Democratic gubernatorial candidate Dennis Kucinich released part of his recent income tax information Monday, but an opponent said it was too little, too late.

Two of the other main four candidates in the Democratic field — state Sen. Joe Schiavoni of Boardman and Richard Cordray of Grove City — last week made available copies of their last three years' tax returns, complete with schedules showing deductions and sources of income. Former state Supreme Court Justice Bill O'Neill released last year's taxes, saying the two previous years were similar.

Kucinich's spokesman said he's requested an extension to file a return for 2017 and on Monday, his campaign emailed only the first two pages of his 2016 and 2015 returns, making it impossible to know from where he and his wife have received their income.

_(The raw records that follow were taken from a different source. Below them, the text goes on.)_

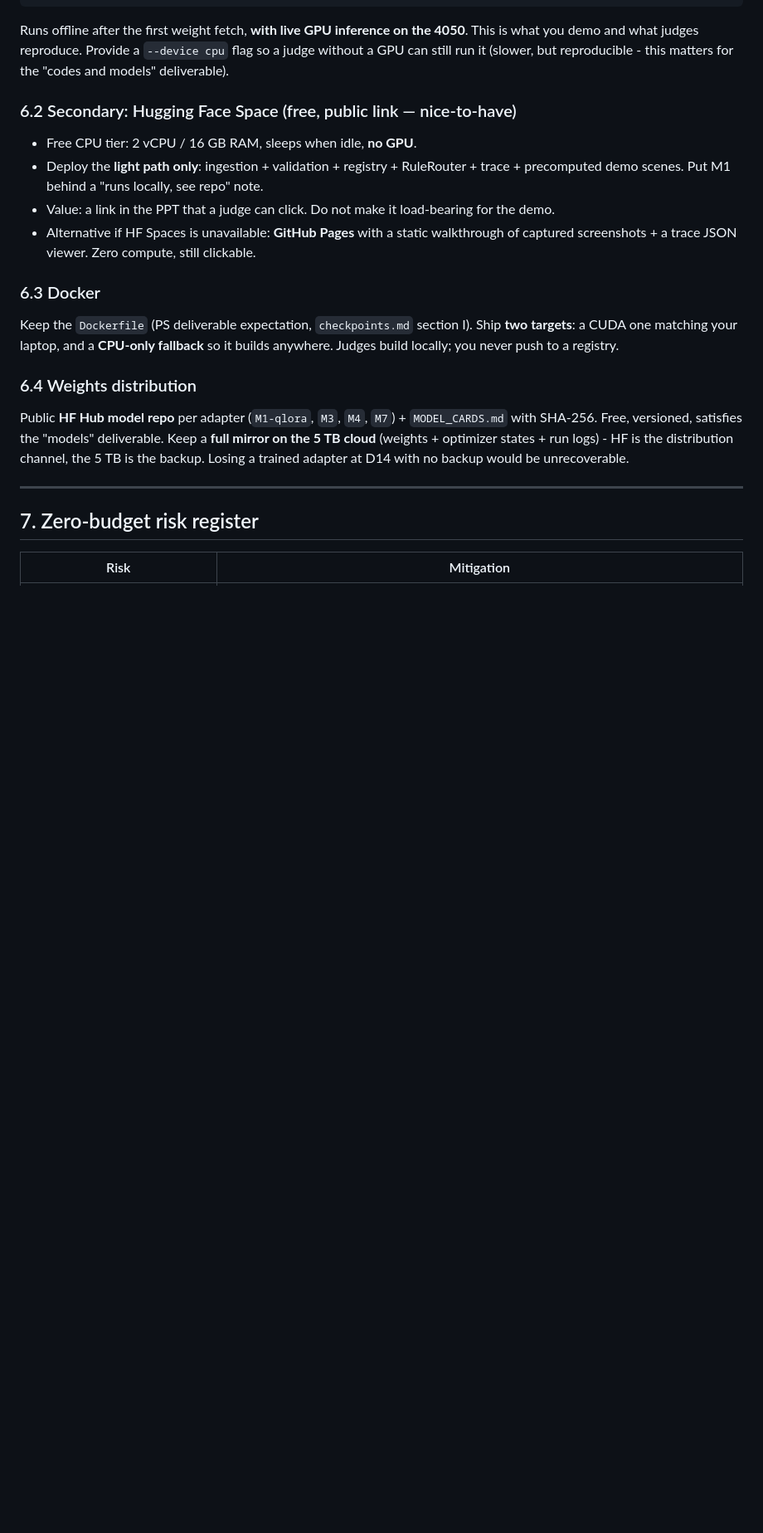
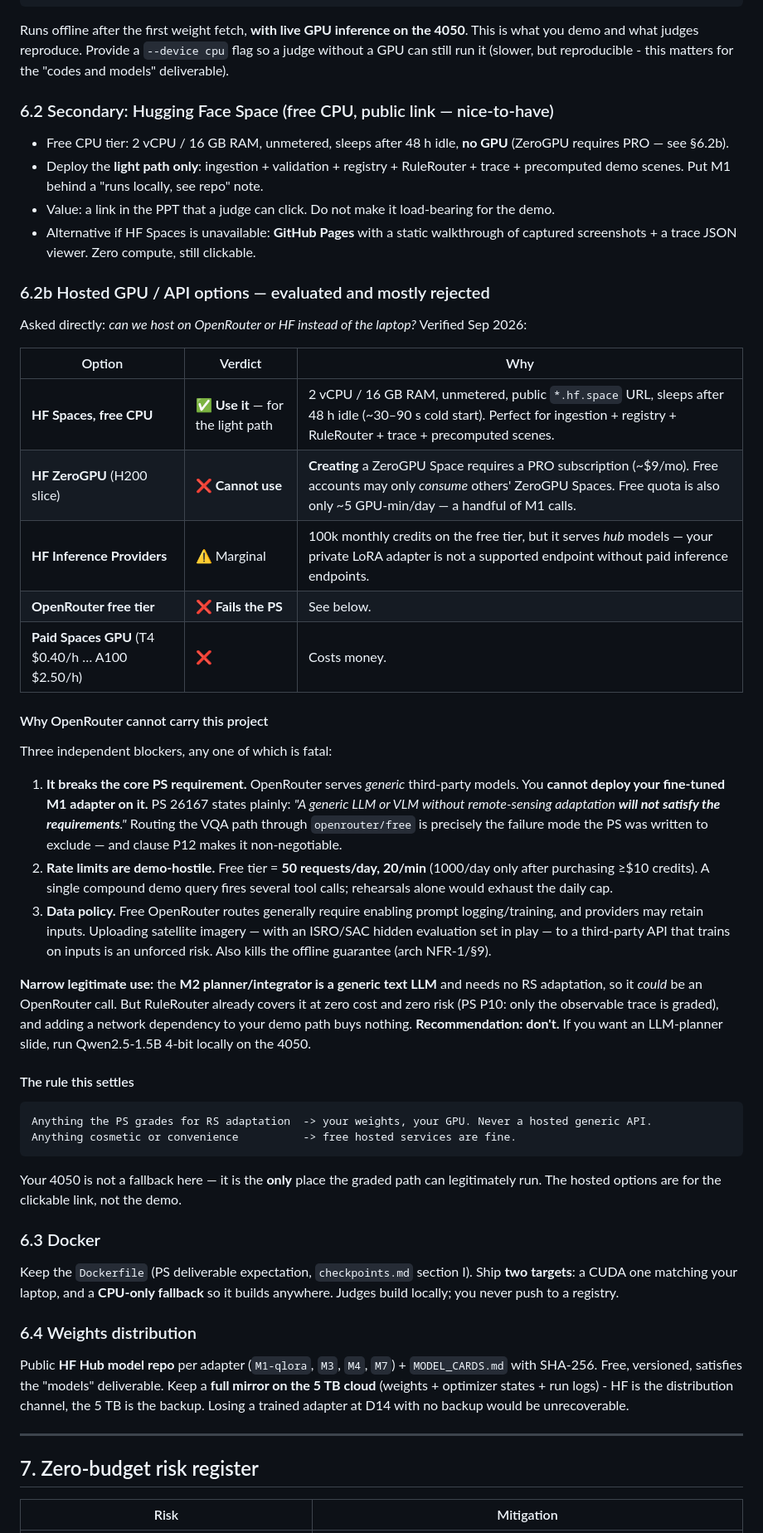
Before and after one commit to Cometbuster4969/SIH-2026, a Markdown page: budget.md, the part around one of its changes. Shown at 83% size. Drawn GitHub-style; blank space fills up the shorter version.

Commit message:
docs: evaluate hosted GPU/API options (HF ZeroGPU, OpenRouter) and record verdicts
- HF Spaces free CPU: USE for the light-path public link (2vCPU/16GB, unmetered)
- HF ZeroGPU: CANNOT USE - creating a ZeroGPU Space requires PRO; free accounts may only
  consume others' Spaces, and free quota is ~5 GPU-min/day regardless
- OpenRouter: REJECTED for the graded path - (1) cannot host our fine-tuned adapter, so it
  fails PS P12 'generic LLM/VLM without RS adaptation will not satisfy the requirements',
  (2) 50 req/day free tier is demo-hostile, (3) free routes require prompt logging/training
  and break the offline guarantee - unacceptable with an ISRO hidden eval set
- record the governing rule: RS-graded path = our weights on our GPU; hosted services only
  for cosmetic/convenience surfaces
- add risk-register entry against taking this shortcut under time pressure

Co-authored-by: arena-agent <297053741+arena-agent@users.noreply.github.com>

````diff
--- a/budget.md
+++ b/budget.md
@@ -189,13 +189,59 @@ Runs offline after the first weight fetch, **with live GPU inference on the 4050
 you demo and what judges reproduce. Provide a `--device cpu` flag so a judge without a GPU can
 still run it (slower, but reproducible - this matters for the "codes and models" deliverable).
 
-### 6.2 Secondary: Hugging Face Space (free, public link — nice-to-have)
-- Free CPU tier: 2 vCPU / 16 GB RAM, sleeps when idle, **no GPU**.
+### 6.2 Secondary: Hugging Face Space (free CPU, public link — nice-to-have)
+- Free CPU tier: 2 vCPU / 16 GB RAM, unmetered, sleeps after 48 h idle, **no GPU**
+  (ZeroGPU requires PRO — see §6.2b).
 - Deploy the **light path only**: ingestion + validation + registry + RuleRouter + trace +
   precomputed demo scenes. Put M1 behind a "runs locally, see repo" note.
 - Value: a link in the PPT that a judge can click. Do not make it load-bearing for the demo.
 - Alternative if HF Spaces is unavailable: **GitHub Pages** with a static walkthrough of
   captured screenshots + a trace JSON viewer. Zero compute, still clickable.
+
+### 6.2b Hosted GPU / API options — evaluated and mostly rejected
+
+Asked directly: *can we host on OpenRouter or HF instead of the laptop?* Verified Sep 2026:
+
+| Option | Verdict | Why |
+|---|---|---|
+| **HF Spaces, free CPU** | ✅ **Use it** — for the light path | 2 vCPU / 16 GB RAM, unmetered, public `*.hf.space` URL, sleeps after 48 h idle (~30–90 s cold start). Perfect for ingestion + registry + RuleRouter + trace + precomputed scenes. |
+| **HF ZeroGPU** (H200 slice) | ❌ **Cannot use** | **Creating** a ZeroGPU Space requires a PRO subscription (~$9/mo). Free accounts may only *consume* others' ZeroGPU Spaces. Free quota is also only ~5 GPU-min/day — a handful of M1 calls. |
+| **HF Inference Providers** | ⚠️ Marginal | 100k monthly credits on the free tier, but it serves *hub* models — your private LoRA adapter is not a supported endpoint without paid inference endpoints. |
+| **OpenRouter free tier** | ❌ **Fails the PS** | See below. |
+| **Paid Spaces GPU** (T4 $0.40/h … A100 $2.50/h) | ❌ | Costs money. |
+
+#### Why OpenRouter cannot carry this project
+
+Three independent blockers, any one of which is fatal:
+
+1. **It breaks the core PS requirement.** OpenRouter serves *generic* third-party models. You
+   **cannot deploy your fine-tuned M1 adapter on it.** PS 26167 states plainly: *"A generic LLM
+   or VLM without remote-sensing adaptation **will not satisfy the requirements**."* Routing the
+   VQA path through `openrouter/free` is precisely the failure mode the PS was written to
+   exclude — and clause P12 makes it non-negotiable.
+2. **Rate limits are demo-hostile.** Free tier = **50 requests/day, 20/min** (1000/day only
+   after purchasing ≥$10 credits). A single compound demo query fires several tool calls;
+   rehearsals alone would exhaust the daily cap.
+3. **Data policy.** Free OpenRouter routes generally require enabling prompt logging/training,
+   and providers may retain inputs. Uploading satellite imagery — with an ISRO/SAC hidden
+   evaluation set in play — to a third-party API that trains on inputs is an unforced risk.
+   Also kills the offline guarantee (arch NFR-1/§9).
+
+**Narrow legitimate use:** the **M2 planner/integrator is a generic text LLM** and needs no RS
+adaptation, so it *could* be an OpenRouter call. But RuleRouter already covers it at zero cost
+and zero risk (PS P10: only the observable trace is graded), and adding a network dependency to
+your demo path buys nothing. **Recommendation: don't.** If you want an LLM-planner slide, run
+Qwen2.5-1.5B 4-bit locally on the 4050.
+
+#### The rule this settles
+
+```
+Anything the PS grades for RS adaptation  -> your weights, your GPU. Never a hosted generic API.
+Anything cosmetic or convenience          -> free hosted services are fine.
+```
+
+Your 4050 is not a fallback here — it is the **only** place the graded path can legitimately
+run. The hosted options are for the clickable link, not the demo.
 
 ### 6.3 Docker
 Keep the `Dockerfile` (PS deliverable expectation, `checkpoints.md` section I). Ship **two
````
Also changed, not shown: other parts of budget.md (+1 -0 lines), checkpoints.md (+1 -1 lines).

Kucinich's spokesman, Andy Juniewicz, noted that Cordray's campaign hadn't distributed copies of his returns to reporters, instead making them available for inspection at his Columbus headquarters. The Dispatch would have to go to Cleveland to see the rest of Kucinich's returns, Juniewicz said.

Juniewicz emailed the first two pages of Kucinich's 2015 and 2016 returns — the Dispatch had requested back to 2014 — and then, in a subsequent email, said, "Now that it's clear exactly what you're asking for, the forms and schedules will be available to you for review in Cleveland tomorrow. We've been advised that transmitting personal financial information electronically is inadvisable. I can have them available beginning at 10 a.m. Tuesday."

The former congressman's campaign also wanted to know how much Cordray disclosed. The former attorney general disclosed the amounts and sources of all income for the past three years, and included state tax filings that weren't even requested by The Dispatch.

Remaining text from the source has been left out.